From the entries, return every line where the string "Gate" shows up.

Stored data Block Start

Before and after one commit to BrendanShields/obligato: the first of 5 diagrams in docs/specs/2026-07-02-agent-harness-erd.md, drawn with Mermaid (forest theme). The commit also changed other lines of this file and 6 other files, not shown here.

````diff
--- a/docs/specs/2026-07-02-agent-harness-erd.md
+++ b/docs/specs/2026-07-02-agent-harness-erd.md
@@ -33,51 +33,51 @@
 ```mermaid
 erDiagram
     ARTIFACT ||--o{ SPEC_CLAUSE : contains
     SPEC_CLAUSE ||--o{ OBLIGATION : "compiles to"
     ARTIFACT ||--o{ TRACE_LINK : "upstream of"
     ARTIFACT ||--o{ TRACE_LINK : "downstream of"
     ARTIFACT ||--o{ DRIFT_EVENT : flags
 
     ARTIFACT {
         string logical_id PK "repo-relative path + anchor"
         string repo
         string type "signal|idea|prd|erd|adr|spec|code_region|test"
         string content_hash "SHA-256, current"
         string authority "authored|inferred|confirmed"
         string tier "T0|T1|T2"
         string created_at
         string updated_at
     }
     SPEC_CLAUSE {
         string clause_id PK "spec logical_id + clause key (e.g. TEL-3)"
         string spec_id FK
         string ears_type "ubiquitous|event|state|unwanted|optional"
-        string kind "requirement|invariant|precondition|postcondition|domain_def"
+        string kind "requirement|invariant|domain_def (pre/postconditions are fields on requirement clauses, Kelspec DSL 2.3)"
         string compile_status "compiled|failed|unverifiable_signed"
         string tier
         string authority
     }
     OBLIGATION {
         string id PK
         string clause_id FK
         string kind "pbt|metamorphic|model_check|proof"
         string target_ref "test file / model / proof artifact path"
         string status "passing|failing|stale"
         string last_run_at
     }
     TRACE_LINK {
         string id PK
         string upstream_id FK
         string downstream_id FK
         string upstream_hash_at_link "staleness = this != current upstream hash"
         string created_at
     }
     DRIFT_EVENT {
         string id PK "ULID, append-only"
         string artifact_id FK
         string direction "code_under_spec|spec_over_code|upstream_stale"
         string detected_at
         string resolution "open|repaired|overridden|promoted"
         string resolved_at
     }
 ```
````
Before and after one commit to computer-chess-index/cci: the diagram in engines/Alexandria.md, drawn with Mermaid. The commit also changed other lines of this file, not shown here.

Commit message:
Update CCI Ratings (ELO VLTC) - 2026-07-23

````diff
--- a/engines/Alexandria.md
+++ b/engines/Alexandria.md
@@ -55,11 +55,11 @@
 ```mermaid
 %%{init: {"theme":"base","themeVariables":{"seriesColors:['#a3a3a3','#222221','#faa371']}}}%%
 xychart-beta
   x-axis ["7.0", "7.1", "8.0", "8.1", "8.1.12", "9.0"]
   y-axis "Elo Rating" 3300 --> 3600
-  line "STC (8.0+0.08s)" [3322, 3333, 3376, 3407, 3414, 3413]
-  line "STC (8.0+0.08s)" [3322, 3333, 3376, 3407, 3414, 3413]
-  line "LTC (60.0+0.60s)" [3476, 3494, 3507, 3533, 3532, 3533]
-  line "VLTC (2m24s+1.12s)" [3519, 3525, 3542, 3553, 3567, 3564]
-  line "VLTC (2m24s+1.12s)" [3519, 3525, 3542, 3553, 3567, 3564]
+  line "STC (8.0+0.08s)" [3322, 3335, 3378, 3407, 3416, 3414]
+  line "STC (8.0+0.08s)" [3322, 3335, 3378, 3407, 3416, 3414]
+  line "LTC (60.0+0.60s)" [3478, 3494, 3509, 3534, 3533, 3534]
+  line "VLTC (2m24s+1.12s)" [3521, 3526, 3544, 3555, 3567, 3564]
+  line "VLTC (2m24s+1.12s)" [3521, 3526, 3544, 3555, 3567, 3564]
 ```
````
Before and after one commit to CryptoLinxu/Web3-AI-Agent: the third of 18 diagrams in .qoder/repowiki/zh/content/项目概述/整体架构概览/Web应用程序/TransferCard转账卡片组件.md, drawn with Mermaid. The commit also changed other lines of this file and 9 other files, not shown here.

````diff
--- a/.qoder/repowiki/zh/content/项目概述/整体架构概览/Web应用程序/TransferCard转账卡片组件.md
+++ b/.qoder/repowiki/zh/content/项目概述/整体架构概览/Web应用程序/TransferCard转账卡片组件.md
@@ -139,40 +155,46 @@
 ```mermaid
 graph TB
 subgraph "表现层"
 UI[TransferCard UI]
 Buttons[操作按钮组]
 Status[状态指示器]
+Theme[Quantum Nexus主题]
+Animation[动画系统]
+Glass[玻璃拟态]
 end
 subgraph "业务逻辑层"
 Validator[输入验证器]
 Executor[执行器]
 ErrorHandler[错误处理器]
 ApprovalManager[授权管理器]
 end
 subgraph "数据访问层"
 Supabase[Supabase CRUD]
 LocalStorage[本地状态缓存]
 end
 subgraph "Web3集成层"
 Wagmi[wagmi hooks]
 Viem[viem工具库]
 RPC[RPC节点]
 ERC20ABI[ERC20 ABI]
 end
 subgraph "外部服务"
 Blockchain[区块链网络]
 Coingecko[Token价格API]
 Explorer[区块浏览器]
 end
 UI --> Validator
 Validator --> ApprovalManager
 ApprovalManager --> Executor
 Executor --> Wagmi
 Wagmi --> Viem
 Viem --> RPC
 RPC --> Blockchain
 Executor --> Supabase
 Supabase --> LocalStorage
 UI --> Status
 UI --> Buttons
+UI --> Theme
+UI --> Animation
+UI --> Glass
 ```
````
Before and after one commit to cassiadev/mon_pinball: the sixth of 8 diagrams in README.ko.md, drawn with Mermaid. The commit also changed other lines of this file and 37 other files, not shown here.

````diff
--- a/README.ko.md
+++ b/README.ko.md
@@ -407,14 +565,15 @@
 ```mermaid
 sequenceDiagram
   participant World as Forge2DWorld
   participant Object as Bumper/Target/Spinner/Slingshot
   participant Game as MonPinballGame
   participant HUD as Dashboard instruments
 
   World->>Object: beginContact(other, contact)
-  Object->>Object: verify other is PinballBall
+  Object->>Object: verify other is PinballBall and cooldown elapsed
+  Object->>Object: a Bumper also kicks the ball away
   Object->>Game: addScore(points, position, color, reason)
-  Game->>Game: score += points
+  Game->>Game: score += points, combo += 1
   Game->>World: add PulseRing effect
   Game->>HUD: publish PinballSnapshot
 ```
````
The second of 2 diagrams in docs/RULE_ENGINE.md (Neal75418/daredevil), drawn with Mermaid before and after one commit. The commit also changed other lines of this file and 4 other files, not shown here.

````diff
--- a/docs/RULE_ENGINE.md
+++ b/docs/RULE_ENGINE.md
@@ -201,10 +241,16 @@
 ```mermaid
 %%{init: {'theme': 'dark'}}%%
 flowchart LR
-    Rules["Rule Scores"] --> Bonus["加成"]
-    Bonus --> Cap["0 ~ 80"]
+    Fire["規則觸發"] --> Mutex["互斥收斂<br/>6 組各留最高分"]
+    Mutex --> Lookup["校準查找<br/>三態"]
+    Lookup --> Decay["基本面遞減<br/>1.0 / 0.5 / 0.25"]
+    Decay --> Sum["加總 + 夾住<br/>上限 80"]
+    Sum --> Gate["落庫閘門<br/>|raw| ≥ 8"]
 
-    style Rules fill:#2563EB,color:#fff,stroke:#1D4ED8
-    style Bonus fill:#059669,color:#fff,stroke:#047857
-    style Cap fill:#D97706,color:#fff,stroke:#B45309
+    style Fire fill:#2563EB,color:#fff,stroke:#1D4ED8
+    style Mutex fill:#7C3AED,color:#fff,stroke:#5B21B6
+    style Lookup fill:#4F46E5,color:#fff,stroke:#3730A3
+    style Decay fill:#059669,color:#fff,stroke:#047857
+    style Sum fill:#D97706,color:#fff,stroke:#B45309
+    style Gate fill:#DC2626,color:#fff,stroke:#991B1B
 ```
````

Stored data Block End

Solution to this exercise:
+    Sum --> Gate["落庫閘門<br/>|raw| ≥ 8"]
+    style Gate fill:#DC2626,color:#fff,stroke:#991B1B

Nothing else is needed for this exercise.